Referred to by the transliterated Russian term muzhik, they appeared to belong to a separate nation.
Anna and Vronsky, by contrast, live in a world of iron--they dream of a muzhik who hammers iron, and crucial parts of their romance unfold on the railway (in Russian, zheleznaia doroga or "iron way").
The dread of an impending social catastrophe, which Tolstoy believed could be prevented by the elite's assimilation into a peasant's mode of being, shapes the theme of vengeance in the novel and finds its expression in the vision of the incongruous figure of the French-speaking and iron-wielding muzhik.
Rasputin was a paradoxical muzhik who will remain an epitome of intrigue in the annals of history.
Dressed as a muzhik, he hears the jingle of a troika, and is witness to a heroic revolutionary act carried out by a "violently beautiful" Slavic woman "with dreadful black eyes and black hair" (369).
Trudovik writers objected to the Kadet view of the non-urban electorate as "backward," a reflection of a long-standing "intellectual" prejudice against the muzhik.
Thanks, Muzhik," the Cossack says, which I guess makes at least a little bit of sense since he's got the Russian accent and all.
Their consciousness is blocked from view for Oz's reader, just as was the consciousness of the Ukrainian muzhik in Shteinberg's story.
Stalin bided his time and hoarded his resentment of Trotsky like a muzhik counting his kopecks.

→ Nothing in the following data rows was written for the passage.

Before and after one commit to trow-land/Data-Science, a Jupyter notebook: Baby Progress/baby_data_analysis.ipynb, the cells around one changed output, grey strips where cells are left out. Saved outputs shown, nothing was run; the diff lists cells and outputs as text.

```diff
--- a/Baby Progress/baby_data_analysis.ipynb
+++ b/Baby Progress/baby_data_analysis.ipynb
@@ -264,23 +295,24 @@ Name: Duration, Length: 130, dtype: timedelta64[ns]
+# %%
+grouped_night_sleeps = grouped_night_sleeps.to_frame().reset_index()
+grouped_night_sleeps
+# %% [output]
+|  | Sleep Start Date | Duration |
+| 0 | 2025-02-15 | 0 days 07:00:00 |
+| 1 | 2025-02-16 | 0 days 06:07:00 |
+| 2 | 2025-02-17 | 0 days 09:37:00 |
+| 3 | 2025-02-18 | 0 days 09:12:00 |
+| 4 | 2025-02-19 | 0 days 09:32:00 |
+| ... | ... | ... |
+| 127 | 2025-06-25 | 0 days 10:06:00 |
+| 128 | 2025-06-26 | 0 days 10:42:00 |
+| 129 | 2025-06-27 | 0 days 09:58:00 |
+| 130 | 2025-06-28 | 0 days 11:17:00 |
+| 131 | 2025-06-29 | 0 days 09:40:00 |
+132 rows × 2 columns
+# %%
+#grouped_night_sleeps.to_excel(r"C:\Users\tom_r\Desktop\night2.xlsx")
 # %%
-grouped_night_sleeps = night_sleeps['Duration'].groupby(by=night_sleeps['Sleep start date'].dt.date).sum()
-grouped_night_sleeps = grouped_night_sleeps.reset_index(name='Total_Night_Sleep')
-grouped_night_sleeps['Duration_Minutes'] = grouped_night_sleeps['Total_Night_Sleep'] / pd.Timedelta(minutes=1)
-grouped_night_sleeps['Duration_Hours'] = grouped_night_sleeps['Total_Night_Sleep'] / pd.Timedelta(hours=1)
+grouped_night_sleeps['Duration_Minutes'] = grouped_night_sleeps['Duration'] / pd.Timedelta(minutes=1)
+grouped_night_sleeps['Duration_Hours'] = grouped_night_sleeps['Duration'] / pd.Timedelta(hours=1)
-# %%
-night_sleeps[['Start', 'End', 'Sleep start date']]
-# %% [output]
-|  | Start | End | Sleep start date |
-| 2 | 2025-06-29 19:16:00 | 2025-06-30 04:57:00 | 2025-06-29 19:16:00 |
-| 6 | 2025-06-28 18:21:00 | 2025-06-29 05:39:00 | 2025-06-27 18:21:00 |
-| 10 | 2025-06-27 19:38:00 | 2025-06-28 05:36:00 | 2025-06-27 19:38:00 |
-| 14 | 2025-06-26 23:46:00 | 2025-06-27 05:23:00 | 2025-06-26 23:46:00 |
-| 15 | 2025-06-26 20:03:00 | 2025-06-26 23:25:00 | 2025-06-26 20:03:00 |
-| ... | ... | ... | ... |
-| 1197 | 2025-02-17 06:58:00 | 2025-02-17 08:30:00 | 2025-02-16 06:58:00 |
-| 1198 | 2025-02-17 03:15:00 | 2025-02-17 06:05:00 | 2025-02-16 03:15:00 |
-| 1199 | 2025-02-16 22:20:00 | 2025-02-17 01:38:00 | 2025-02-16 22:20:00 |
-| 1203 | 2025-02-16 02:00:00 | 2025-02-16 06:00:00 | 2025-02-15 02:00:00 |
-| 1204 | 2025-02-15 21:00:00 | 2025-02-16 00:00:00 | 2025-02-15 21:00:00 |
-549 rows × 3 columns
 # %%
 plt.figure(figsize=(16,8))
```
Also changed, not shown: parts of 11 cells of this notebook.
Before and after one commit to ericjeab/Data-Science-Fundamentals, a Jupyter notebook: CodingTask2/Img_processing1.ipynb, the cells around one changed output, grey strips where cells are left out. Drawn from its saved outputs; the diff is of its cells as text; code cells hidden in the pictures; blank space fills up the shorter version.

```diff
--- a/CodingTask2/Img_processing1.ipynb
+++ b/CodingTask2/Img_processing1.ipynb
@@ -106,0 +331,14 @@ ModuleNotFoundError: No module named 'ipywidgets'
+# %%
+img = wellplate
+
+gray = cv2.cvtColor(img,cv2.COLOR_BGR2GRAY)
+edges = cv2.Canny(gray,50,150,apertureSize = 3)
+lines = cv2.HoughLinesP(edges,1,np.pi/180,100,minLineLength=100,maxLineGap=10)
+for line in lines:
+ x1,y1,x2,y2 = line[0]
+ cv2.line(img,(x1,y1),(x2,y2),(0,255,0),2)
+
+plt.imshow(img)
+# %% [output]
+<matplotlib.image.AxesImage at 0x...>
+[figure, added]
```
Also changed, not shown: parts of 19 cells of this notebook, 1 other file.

Starting out as an entirely authentic period piece--complete with a hilarious vodka-sodden debate about the existence of God between an atheist professor of Marxist-Leninism and a deeply religious village muzhik (redneck)--the film rapidly delves down into the darkness of communist Russia, with murder, rape, torture and a roomful of putrefying corpses awaiting viewers who manage to remain in their seats.